Both the Duke of Norfolk and Thomas Cromwell supplanted Cardinal Wolsey as advisors to King Henry.  The Duke of Norfolk was an uncle to Anne Boleyn as well as Henry’s fifth wife, Catherine Howard, and was instrumental in promoting their marriages to the king.   Norfolk was often in conflict with Cardinal Wolsey as well as with Thomas Cromwell.  Cromwell was involved in suggesting a fourth wife for King Henry, Anne of Cleves.  Henry was presented with a picture of his future bride which he found acceptable.  Upon meeting Anne, Henry felt that she did not live up to her portrait and would have preferred not to marry her, but Cromwell urged him to continue rather than risk the ire of her German compatriots.  Supposedly, the marriage was never consummated, and was therefore annulled six months later, in July 1540.  Anne was given a generous settlement for not contesting the annulment, and she and Henry always remained good friends.  Thomas Cromwell, however, was executed for his part in the fiasco.


Catherine Howard

                                                         Catherine Howard - Wikimedia

Another Execution

Three weeks after his annulment from Anne of Cleves, Henry married Catherine Howard, niece of the Duke of Norfolk.  Catherine was also a first cousin of Anne Boleyn.  Despite having a promiscuous past, Catherine was given a place at court during the time of Anne of Cleves.  Her indiscretions with men became well known, and like her cousin, Anne Boleyn, Catherine Howard was executed.  Her reign as queen had lasted only 16 months.  Catherine’s uncle, the Duke of Norfolk was imprisoned for his part in promoting Henry’s fifth marriage.  He was slated to be executed, but was saved from that fate at the death of King Henry VIII in 1547.  He was kept in prison throughout the reign of King Edward VI, but was released finally through the graciousness of Queen Mary in 1553.

King Henry’s sixth and last wife was Catherine Parr whom he married on July 12, 1543.  Their marriage lasted until Henry’s death on January 28, 1547.  She had been widowed twice before she married Henry.  Rumors reached Henry that she was a heretic, but she denied it, and was able to avoid his wrath.

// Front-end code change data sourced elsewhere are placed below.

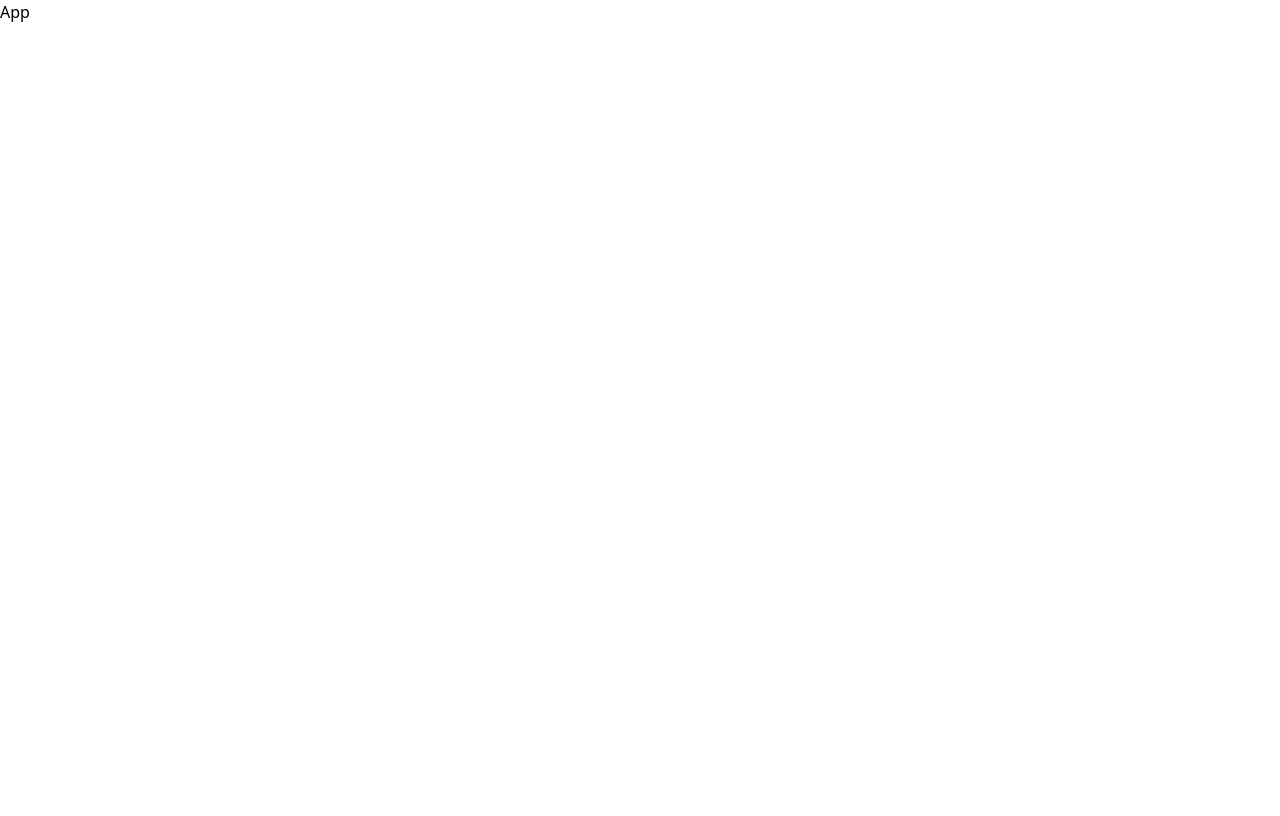
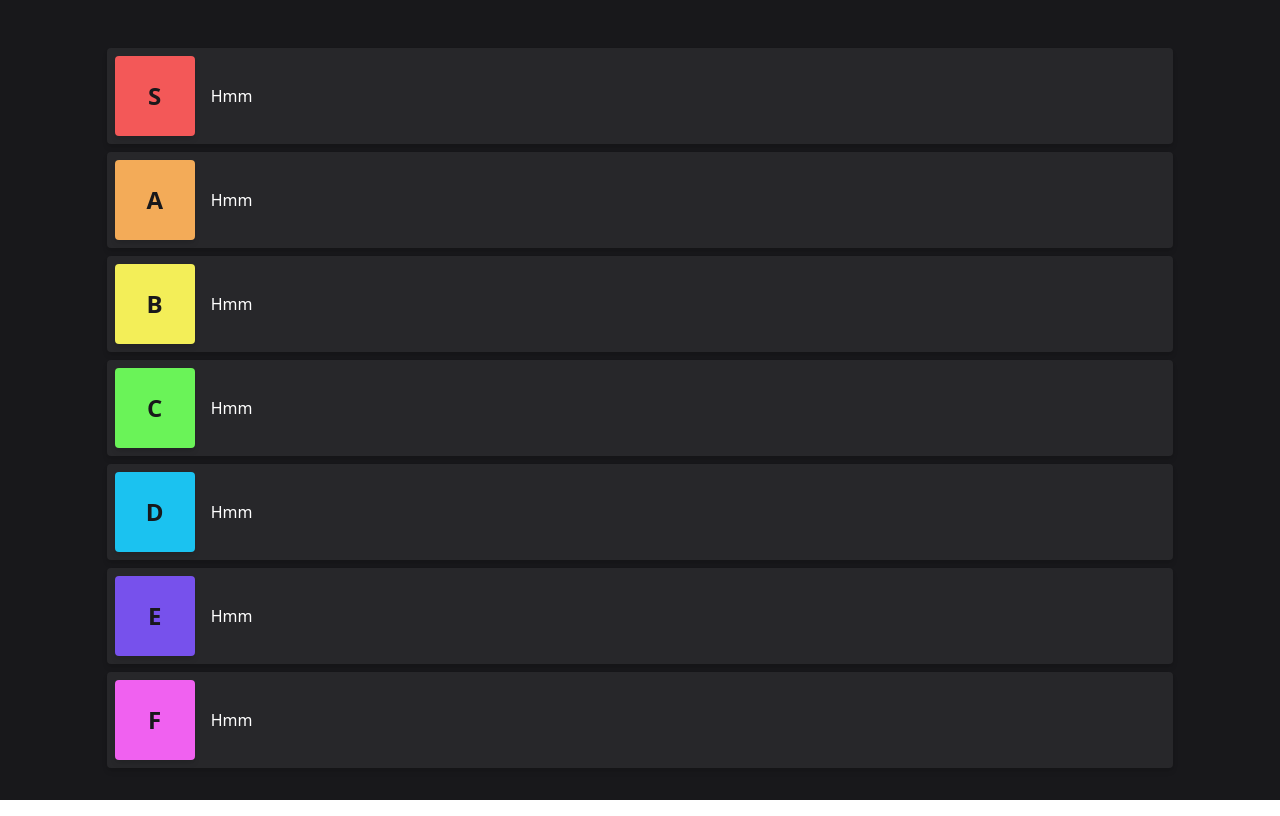
Before and after one commit to Felipstein/tier-list-frontend, a React (Vite) app: page / in a window 1280 px wide. Built offline with nearby package versions, Linux system fonts and the light colour scheme.

Commit message:
feat: Add TierList, Tier and TierSquad comps

```diff
--- a/src/App.tsx
+++ b/src/App.tsx
@@ -1,8 +1,12 @@
+import { TierList } from './components/TierList';
+
 import './styles/global.css';
 
 export const App: React.FC = () => {
 
   return (
-    <h1>App</h1>
+    <div className='h-screen bg-zinc-900 text-white'>
+      <TierList />
+    </div>
   );
 };
--- /dev/null
+++ b/src/components/Tier.tsx
@@ -0,0 +1,27 @@
+import { ReactNode } from 'react';
+import { TierSquad } from './TierSquad';
+
+interface TierProps {
+  tier: number;
+  label: string;
+  color: string;
+  children: ReactNode;
+}
+
+export const Tier: React.FC<TierProps> = ({ tier, label, color, children }) => {
+
+  return (
+    <div
+      className='flex gap-4 bg-zinc-800 rounded shadow-md p-2 items-center'
+    >
+      <TierSquad
+        label={label}
+        color={color}
+      />
+
+      <div className='flex-1'>
+        {children}
+      </div>
+    </div>
+  );
+};
--- /dev/null
+++ b/src/components/TierList.tsx
@@ -0,0 +1,64 @@
+import { Tier } from './Tier';
+
+export const TierList: React.FC = () => {
+
+  return (
+    <main className='w-10/12 max-w-7xl m-auto py-12 flex flex-col gap-2'>
+      <Tier
+        tier={0}
+        label='S'
+        color='#f35858'
+      >
+          Hmm
+      </Tier>
+
+      <Tier
+        tier={0}
+        label='A'
+        color='#f3ab58'
+      >
+          Hmm
+      </Tier>
+
+      <Tier
+        tier={0}
+        label='B'
+        color='#f3ee58'
+      >
+          Hmm
+      </Tier>
+
+      <Tier
+        tier={0}
+        label='C'
+        color='#6af358'
+      >
+          Hmm
+      </Tier>
+
+      <Tier
+        tier={0}
+        label='D'
+        color='#1bc2f0'
+      >
+          Hmm
+      </Tier>
+
+      <Tier
+        tier={0}
+        label='E'
+        color='#7751ec'
+      >
+          Hmm
+      </Tier>
+
+      <Tier
+        tier={0}
+        label='F'
+        color='#f061f0'
+      >
+          Hmm
+      </Tier>
+    </main>
+  );
+};
--- /dev/null
+++ b/src/components/TierSquad.tsx
@@ -0,0 +1,16 @@
+interface TierSquadProps {
+  label: string;
+  color: string;
+}
+
+export const TierSquad: React.FC<TierSquadProps> = ({ label, color }) => {
+
+  return (
+    <div
+      className="rounded text-zinc-900 font-semibold w-20 h-20 text-2xl shadow-md flex justify-center items-center select-none"
+      style={{ backgroundColor: color }}
+    >
+      {label}
+    </div>
+  );
+};
```
Also changed, not shown: .eslintrc.json.
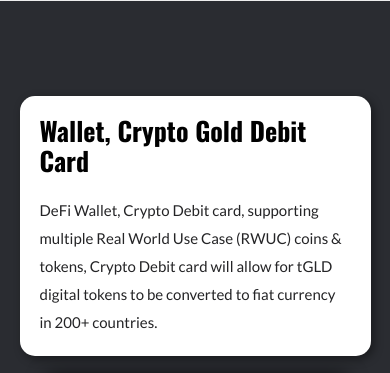
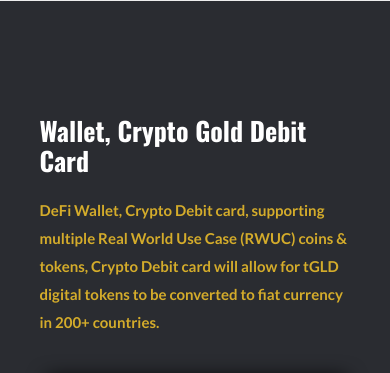
Before and after one commit to leomed512/tGold, a PHP site: page / in a window 390 px wide. Shown: the part 708-1081 px from the top of the page. Run offline with PHP 8.4, Linux system fonts and the light colour scheme; style sheets or scripts are compiled from the project's sources.

Commit message:
some possible solutions to banner issue, responsively

```diff
--- a/styles/components/_main.scss
+++ b/styles/components/_main.scss
@@ -9,28 +9,27 @@
         flex-direction: column;
         align-items: center;
         margin: 15px 0;
-        //max-width: 700px;
     }
     &__text {
         width: 90%;
         max-width: 400px;
         padding: 20px;
-        background-color: $light;
-        border-radius: 15px;
-        box-shadow: 3px 3px 10px rgba($color: #000000, $alpha: 0.4);
+        //background-color: $light;
+        //border-radius: 15px;
+        //box-shadow: 3px 3px 10px rgba($color: #000000, $alpha: 0.4);
         h2 {
             margin: 0px 0 20px 0;
             font-family: $font2;
             font-size: 2.6rem;
+            color: $light;
         }
         p {
             line-height: 2.8rem;
-            color: $var-darker;
+            color: $golden;
+            //color: $var-darker;
             font-size: 1.5rem;
+            font-weight: bold;
         }
-    }
-    &__text:hover {
-        box-shadow: 5px 10px 10px rgba($color: #000000, $alpha: 0.2);
     }
     &__image {
         width: 100%;
--- a/styles/media_queries/desktop-l.css
+++ b/styles/media_queries/desktop-l.css
@@ -15,6 +15,7 @@
   .title {
     -webkit-padding-start: 50px;
             padding-inline-start: 50px;
+    max-height: 700px;
   }
   .title h2 {
     max-width: 800px;
--- a/styles/media_queries/desktop-l.scss
+++ b/styles/media_queries/desktop-l.scss
@@ -11,6 +11,7 @@
 //// title
 .title {
     padding-inline-start: 50px;
+    max-height: 700px;
     h2 {
         max-width: 800px;
         font-size: 7rem;
--- a/styles/media_queries/desktop-xl.css
+++ b/styles/media_queries/desktop-xl.css
@@ -1,4 +1,7 @@
 @media (min-width: 1500px) {
+  .title {
+    max-height: 800px;
+  }
   .title h2 {
     font-size: 8rem;
     line-height: 9rem;
--- a/styles/media_queries/desktop-xl.scss
+++ b/styles/media_queries/desktop-xl.scss
@@ -1,6 +1,7 @@
 @media (min-width: 1500px) {
     //// title
 .title {
+    max-height: 800px;
     h2 {
         font-size: 8rem;
         line-height: 9rem;
--- a/styles/media_queries/desktop.css
+++ b/styles/media_queries/desktop.css
@@ -7,7 +7,6 @@
   }
 
   .title {
-    max-height: 900px;
     -webkit-padding-start: 30px;
             padding-inline-start: 30px;
   }
@@ -25,7 +24,7 @@
   }
 
   .main-services__text {
-    max-width: 450px;
+    max-width: 470px;
     padding: 40px 20px;
     margin: 0 20px;
   }
--- a/styles/media_queries/desktop.scss
+++ b/styles/media_queries/desktop.scss
@@ -8,7 +8,6 @@
       }
     }
     .title {
-      max-height: 900px;
       padding-inline-start: 30px;
       h2 {
           font-size: 5.8rem;
@@ -26,7 +25,7 @@
 /////////////// main services
 .main-services {
   &__text {
-      max-width: 450px;
+      max-width: 470px;
       padding: 40px 20px;
       margin: 0 20px;
       h2 {
--- a/styles/styles.css
+++ b/styles/styles.css
@@ -230,24 +230,18 @@ body.scrolled #header-scroll:hover {
   width: 90%;
   max-width: 400px;
   padding: 20px;
-  background-color: #fff;
-  border-radius: 15px;
-  -webkit-box-shadow: 3px 3px 10px rgba(0, 0, 0, 0.4);
-          box-shadow: 3px 3px 10px rgba(0, 0, 0, 0.4);
 }
 .main-services__text h2 {
   margin: 0px 0 20px 0;
   font-family: "Oswald", sans-serif;
   font-size: 2.6rem;
+  color: #fff;
 }
 .main-services__text p {
   line-height: 2.8rem;
-  color: #242426;
+  color: #D4AC2B;
   font-size: 1.5rem;
-}
-.main-services__text:hover {
-  -webkit-box-shadow: 5px 10px 10px rgba(0, 0, 0, 0.2);
-          box-shadow: 5px 10px 10px rgba(0, 0, 0, 0.2);
+  font-weight: bold;
 }
 .main-services__image {
   width: 100%;
```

Henry, from his youth, had been a staunch Christian.  In spite of his break with Rome, his habits from his childhood prevailed, and he died clutching his Rosary.


The Wives of Henry VIII
Amazon Price: $20.00 $2.00 Buy Now
(price as of Oct 12, 2015)


Add a new comment - No HTML
You must be logged in and verified to post a comment. Please log in or sign up to comment.

Explore InfoBarrel

Auto Business & Money Entertainment Environment Health History Home & Garden InfoBarrel University Lifestyle Sports Technology Travel & Places
© Copyright 2008 - 2016 by Hinzie Media Inc. Terms of Service Privacy Policy XML Sitemap

Follow IB Entertainment